**Exercise directions:**
Please give every line below again exactly, but not its pictures.

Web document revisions
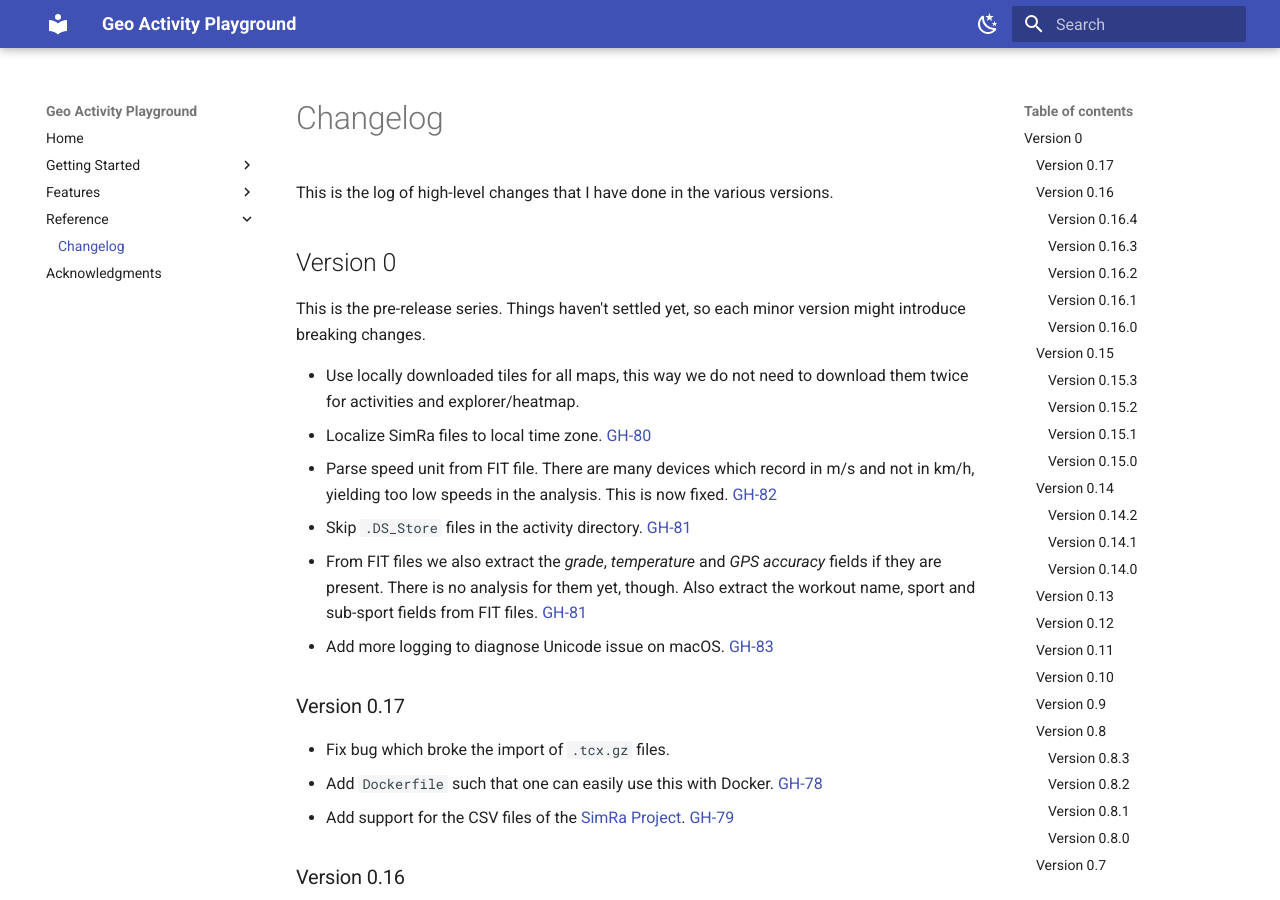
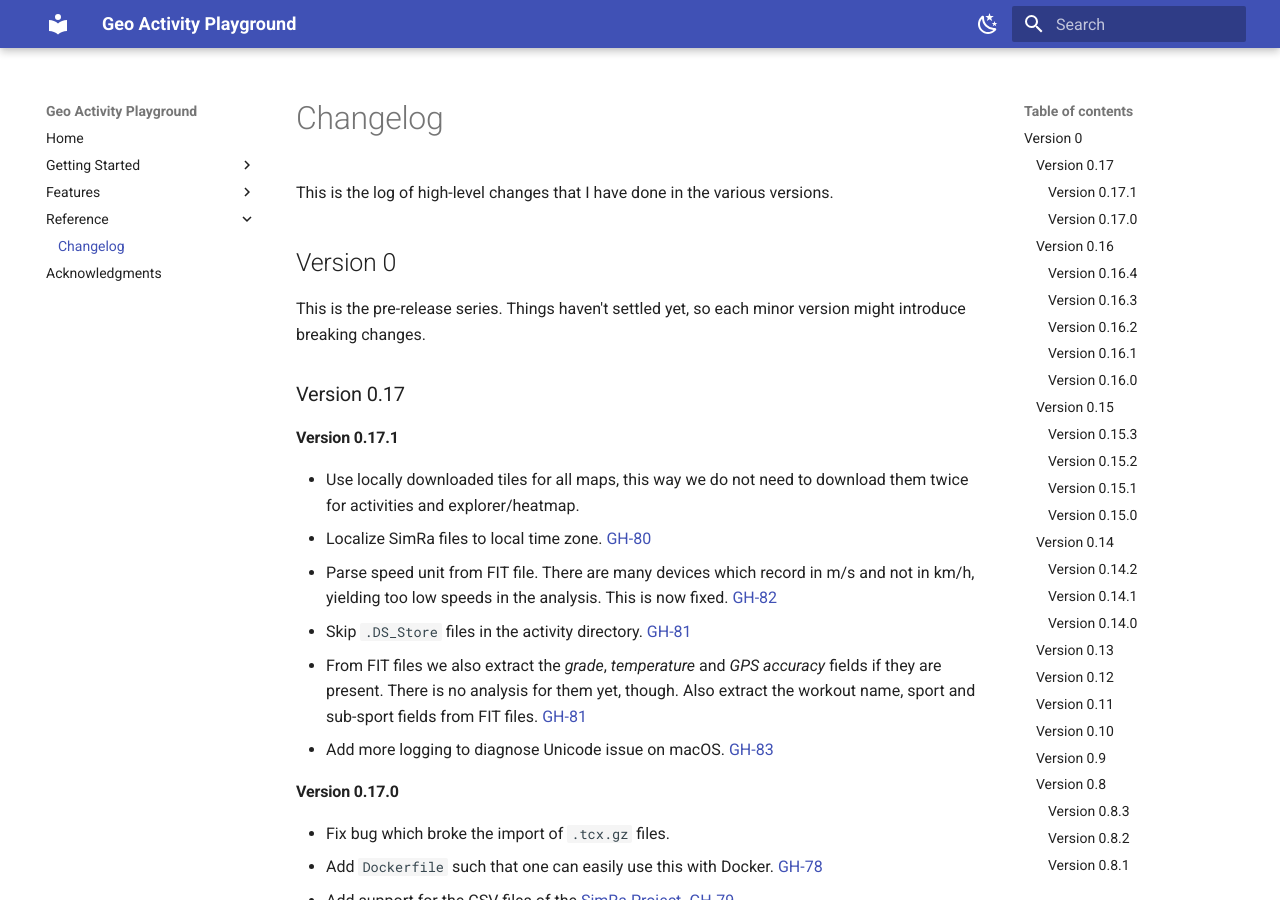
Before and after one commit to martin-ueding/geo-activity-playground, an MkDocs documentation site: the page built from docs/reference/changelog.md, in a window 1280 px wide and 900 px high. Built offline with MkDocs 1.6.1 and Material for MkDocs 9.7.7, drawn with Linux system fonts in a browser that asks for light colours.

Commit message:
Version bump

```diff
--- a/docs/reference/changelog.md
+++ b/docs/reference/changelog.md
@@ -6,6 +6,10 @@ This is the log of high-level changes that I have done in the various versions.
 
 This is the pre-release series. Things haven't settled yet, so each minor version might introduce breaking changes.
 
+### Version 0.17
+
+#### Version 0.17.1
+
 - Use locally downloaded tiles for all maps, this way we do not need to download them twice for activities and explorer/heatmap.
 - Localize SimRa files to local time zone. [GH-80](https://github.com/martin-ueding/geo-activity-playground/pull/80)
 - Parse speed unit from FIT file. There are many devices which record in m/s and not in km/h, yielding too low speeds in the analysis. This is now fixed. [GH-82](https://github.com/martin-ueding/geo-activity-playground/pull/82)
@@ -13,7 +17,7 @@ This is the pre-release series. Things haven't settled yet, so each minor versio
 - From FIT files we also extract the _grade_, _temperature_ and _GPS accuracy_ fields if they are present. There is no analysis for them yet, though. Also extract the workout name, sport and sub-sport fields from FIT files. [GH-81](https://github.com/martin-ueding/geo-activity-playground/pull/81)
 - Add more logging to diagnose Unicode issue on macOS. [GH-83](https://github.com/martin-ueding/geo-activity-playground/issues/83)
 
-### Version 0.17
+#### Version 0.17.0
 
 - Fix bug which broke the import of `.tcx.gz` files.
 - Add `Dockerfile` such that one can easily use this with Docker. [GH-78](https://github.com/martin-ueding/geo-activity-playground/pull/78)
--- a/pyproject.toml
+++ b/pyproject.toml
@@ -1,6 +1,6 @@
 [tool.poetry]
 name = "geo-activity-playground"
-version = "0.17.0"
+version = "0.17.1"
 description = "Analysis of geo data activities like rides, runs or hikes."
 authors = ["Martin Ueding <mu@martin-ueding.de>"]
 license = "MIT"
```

**Answer space:**
Before and after one commit to martin-ueding/geo-activity-playground, an MkDocs documentation site: the page built from docs/reference/changelog.md, in a window 1280 px wide and 900 px high. Built offline with MkDocs 1.6.1 and Material for MkDocs 9.7.7, drawn with Linux system fonts in a browser that asks for light colours.

Commit message:
Version bump

```diff
--- a/docs/reference/changelog.md
+++ b/docs/reference/changelog.md
@@ -6,6 +6,10 @@ This is the log of high-level changes that I have done in the various versions.
 
 This is the pre-release series. Things haven't settled yet, so each minor version might introduce breaking changes.
 
+### Version 0.17
+
+#### Version 0.17.1
+
 - Use locally downloaded tiles for all maps, this way we do not need to download them twice for activities and explorer/heatmap.
 - Localize SimRa files to local time zone. [GH-80](https://github.com/martin-ueding/geo-activity-playground/pull/80)
 - Parse speed unit from FIT file. There are many devices which record in m/s and not in km/h, yielding too low speeds in the analysis. This is now fixed. [GH-82](https://github.com/martin-ueding/geo-activity-playground/pull/82)
@@ -13,7 +17,7 @@ This is the pre-release series. Things haven't settled yet, so each minor versio
 - From FIT files we also extract the _grade_, _temperature_ and _GPS accuracy_ fields if they are present. There is no analysis for them yet, though. Also extract the workout name, sport and sub-sport fields from FIT files. [GH-81](https://github.com/martin-ueding/geo-activity-playground/pull/81)
 - Add more logging to diagnose Unicode issue on macOS. [GH-83](https://github.com/martin-ueding/geo-activity-playground/issues/83)
 
-### Version 0.17
+#### Version 0.17.0
 
 - Fix bug which broke the import of `.tcx.gz` files.
 - Add `Dockerfile` such that one can easily use this with Docker. [GH-78](https://github.com/martin-ueding/geo-activity-playground/pull/78)
--- a/pyproject.toml
+++ b/pyproject.toml
@@ -1,6 +1,6 @@
 [tool.poetry]
 name = "geo-activity-playground"
-version = "0.17.0"
+version = "0.17.1"
 description = "Analysis of geo data activities like rides, runs or hikes."
 authors = ["Martin Ueding <mu@martin-ueding.de>"]
 license = "MIT"
```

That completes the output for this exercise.